# WORK TO BE COMPLETED:
Search the listing below for the word "Instr" and copy each line where it appears.

# INFORMATION SUPPLIED:
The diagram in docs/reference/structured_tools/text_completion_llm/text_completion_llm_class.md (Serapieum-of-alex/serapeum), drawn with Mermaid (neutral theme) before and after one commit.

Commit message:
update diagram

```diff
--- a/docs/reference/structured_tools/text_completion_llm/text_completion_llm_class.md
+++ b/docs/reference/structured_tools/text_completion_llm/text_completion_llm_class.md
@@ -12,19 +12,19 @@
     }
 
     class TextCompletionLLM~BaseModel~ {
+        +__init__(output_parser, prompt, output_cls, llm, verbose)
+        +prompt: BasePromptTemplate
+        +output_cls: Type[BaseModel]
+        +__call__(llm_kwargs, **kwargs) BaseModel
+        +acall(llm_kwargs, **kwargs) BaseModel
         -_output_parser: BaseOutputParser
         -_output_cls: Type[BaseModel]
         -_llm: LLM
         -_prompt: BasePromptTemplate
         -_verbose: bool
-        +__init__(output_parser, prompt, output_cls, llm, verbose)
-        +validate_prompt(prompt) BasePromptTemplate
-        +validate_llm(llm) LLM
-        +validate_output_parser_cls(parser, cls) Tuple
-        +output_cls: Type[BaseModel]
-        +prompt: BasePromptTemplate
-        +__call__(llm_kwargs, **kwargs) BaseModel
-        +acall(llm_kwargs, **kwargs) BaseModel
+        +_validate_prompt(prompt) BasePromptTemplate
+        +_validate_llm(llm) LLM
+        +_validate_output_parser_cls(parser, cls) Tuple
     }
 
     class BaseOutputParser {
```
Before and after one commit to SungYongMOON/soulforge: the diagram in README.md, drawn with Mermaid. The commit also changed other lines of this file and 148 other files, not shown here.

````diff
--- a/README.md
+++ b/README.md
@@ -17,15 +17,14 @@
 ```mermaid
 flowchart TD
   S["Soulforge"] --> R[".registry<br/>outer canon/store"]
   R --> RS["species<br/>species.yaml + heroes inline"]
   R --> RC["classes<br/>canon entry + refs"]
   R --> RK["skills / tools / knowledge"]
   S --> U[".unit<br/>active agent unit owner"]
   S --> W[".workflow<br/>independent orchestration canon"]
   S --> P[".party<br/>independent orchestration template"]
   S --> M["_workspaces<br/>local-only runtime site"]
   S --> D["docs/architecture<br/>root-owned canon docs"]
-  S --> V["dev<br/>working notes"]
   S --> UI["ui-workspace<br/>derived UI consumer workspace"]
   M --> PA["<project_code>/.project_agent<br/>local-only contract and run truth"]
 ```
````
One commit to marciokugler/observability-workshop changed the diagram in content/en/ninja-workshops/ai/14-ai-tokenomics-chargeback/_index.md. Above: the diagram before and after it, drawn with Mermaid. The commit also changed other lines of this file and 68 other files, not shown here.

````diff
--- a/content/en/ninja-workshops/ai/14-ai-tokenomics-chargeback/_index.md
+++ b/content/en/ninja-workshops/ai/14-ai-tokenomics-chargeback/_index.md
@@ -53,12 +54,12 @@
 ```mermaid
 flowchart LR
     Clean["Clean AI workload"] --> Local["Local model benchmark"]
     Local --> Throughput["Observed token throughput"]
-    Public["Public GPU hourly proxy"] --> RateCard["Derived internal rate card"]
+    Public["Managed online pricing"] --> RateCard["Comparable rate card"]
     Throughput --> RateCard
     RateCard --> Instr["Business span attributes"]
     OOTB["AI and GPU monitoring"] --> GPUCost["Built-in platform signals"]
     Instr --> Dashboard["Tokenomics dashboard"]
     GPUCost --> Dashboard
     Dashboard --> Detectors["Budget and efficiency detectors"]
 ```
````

# SOLUTION:
     RateCard --> Instr["Business span attributes"]
     Instr --> Dashboard["Tokenomics dashboard"]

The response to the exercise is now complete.